The Will was executed on July 9, 2001. At the time of the execution, the Decedent had only two great-grandchildren, Kelly McGrane and John Phillip McGrane. However, subsequent to the execution of the Will, two additional great-grandchildren were born: Rebecca Yetter, born in 2004, and Dalton Yetter, born in 2006. The Decedent did not update her Will after the birth of these two great-grandchildren, and she died slightly less than one year after Dalton's birth.
At issue in this matter is the devise of Article THIRD of the Will, which reads:
I specifically give, devise and bequeath all of the BANK OF NEW YORK stock, registered in my name only, in equal shares, share and share alike to my great-granddaughter, KELLY McGRANE, and my great-grandson, JOHN PHILLIP McGRANE, or to the survivor of them.
At the time of Decedent's death, she individually owned 17,102 shares of Bank of New York Mellon stock with an estimated value of about $500,000.
All of the interested parties - including Decedent's son, the Executor of the Estate, Decedent's two grandchildren, one of whom is the mother of the two great-grandchildren whose share of the stock would be divided with their younger cousins if the Executor's application was granted; and the guardians ad litem appointed for the McGrane great-grandchildren and the Yetter great-grandchildren - have asserted their belief that the Decedent never would have intended to exclude two of her great-grandchildren. They all urge, therefore, that the Article THIRD devise should be interpreted as a class gift.

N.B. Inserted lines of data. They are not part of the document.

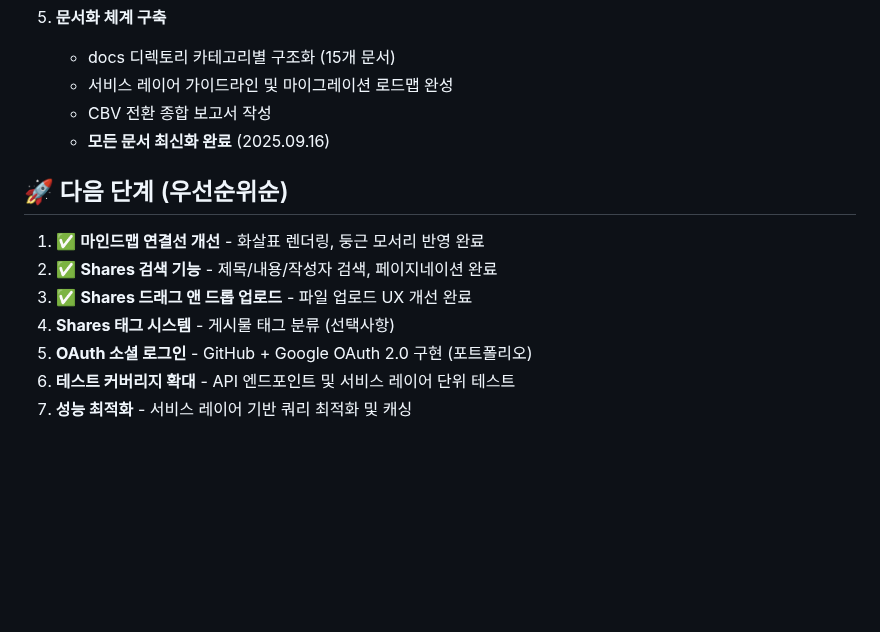
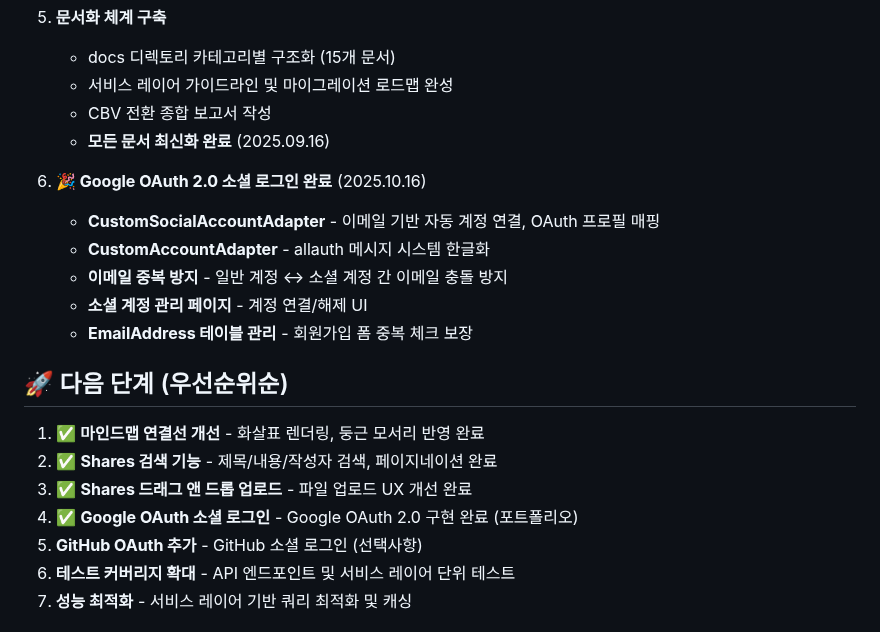
Before and after one commit to TlesMes/TeamMoa-Refactor, a Markdown page: CLAUDE.md, the part around one of its changes. Rendered like a GitHub page; blank space fills up the shorter version.

Commit message:
docs: Google OAuth 2.0 구현 완료 기록

```diff
--- a/CLAUDE.md
+++ b/CLAUDE.md
@@ -39,12 +39,19 @@ Django 기반 팀 프로젝트 관리 시스템
    - CBV 전환 종합 보고서 작성
    - **모든 문서 최신화 완료** (2025.09.16)
 
+6. **🎉 Google OAuth 2.0 소셜 로그인 완료** (2025.10.16)
+   - **CustomSocialAccountAdapter** - 이메일 기반 자동 계정 연결, OAuth 프로필 매핑
+   - **CustomAccountAdapter** - allauth 메시지 시스템 한글화
+   - **이메일 중복 방지** - 일반 계정 ↔ 소셜 계정 간 이메일 충돌 방지
+   - **소셜 계정 관리 페이지** - 계정 연결/해제 UI
+   - **EmailAddress 테이블 관리** - 회원가입 폼 중복 체크 보장
+
 ## 🚀 다음 단계 (우선순위순)
 1. ✅ **마인드맵 연결선 개선** - 화살표 렌더링, 둥근 모서리 반영 완료
 2. ✅ **Shares 검색 기능** - 제목/내용/작성자 검색, 페이지네이션 완료
 3. ✅ **Shares 드래그 앤 드롭 업로드** - 파일 업로드 UX 개선 완료
-4. **Shares 태그 시스템** - 게시물 태그 분류 (선택사항)
-5. **OAuth 소셜 로그인** - GitHub + Google OAuth 2.0 구현 (포트폴리오)
+4. ✅ **Google OAuth 소셜 로그인** - Google OAuth 2.0 구현 완료 (포트폴리오)
+5. **GitHub OAuth 추가** - GitHub 소셜 로그인 (선택사항)
 6. **테스트 커버리지 확대** - API 엔드포인트 및 서비스 레이어 단위 테스트
 7. **성능 최적화** - 서비스 레이어 기반 쿼리 최적화 및 캐싱
 
```
Also changed, not shown: other parts of CLAUDE.md (+2 -2 lines).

Consistent with that uniform assertion that such was the probable intent of Decedent, the Executor of the Will made an application to the court for (1) advice and direction whether the Article THIRD devise may be treated as a class gift and (2) for an order confirming that the Article THIRD devise be treated as a class gift with the Bank of New York stock to be distributed equally to Decedent's four great-grandchildren. The Executor also moved to designate Robert as Co-Trustee to serve with his sister, Brenda, for the trust of each great-grandchild under Article NINTH of the Will.*fn1 Included in the application for advice and direction was a notarized document signed by Philip L. Yetter as Executor of the Estate; Robert P. Yetter, as Guardian of Dalton and Rebecca Yetter; and Brenda Lee (McGrane) Capuano, as Guardian of John Philip and Kelly McGrane, consenting to the treatment of the Article THIRD devise of Bank of New York stock as a class gift to be distributed to Decedent's four great-grandchildren, in equal shares.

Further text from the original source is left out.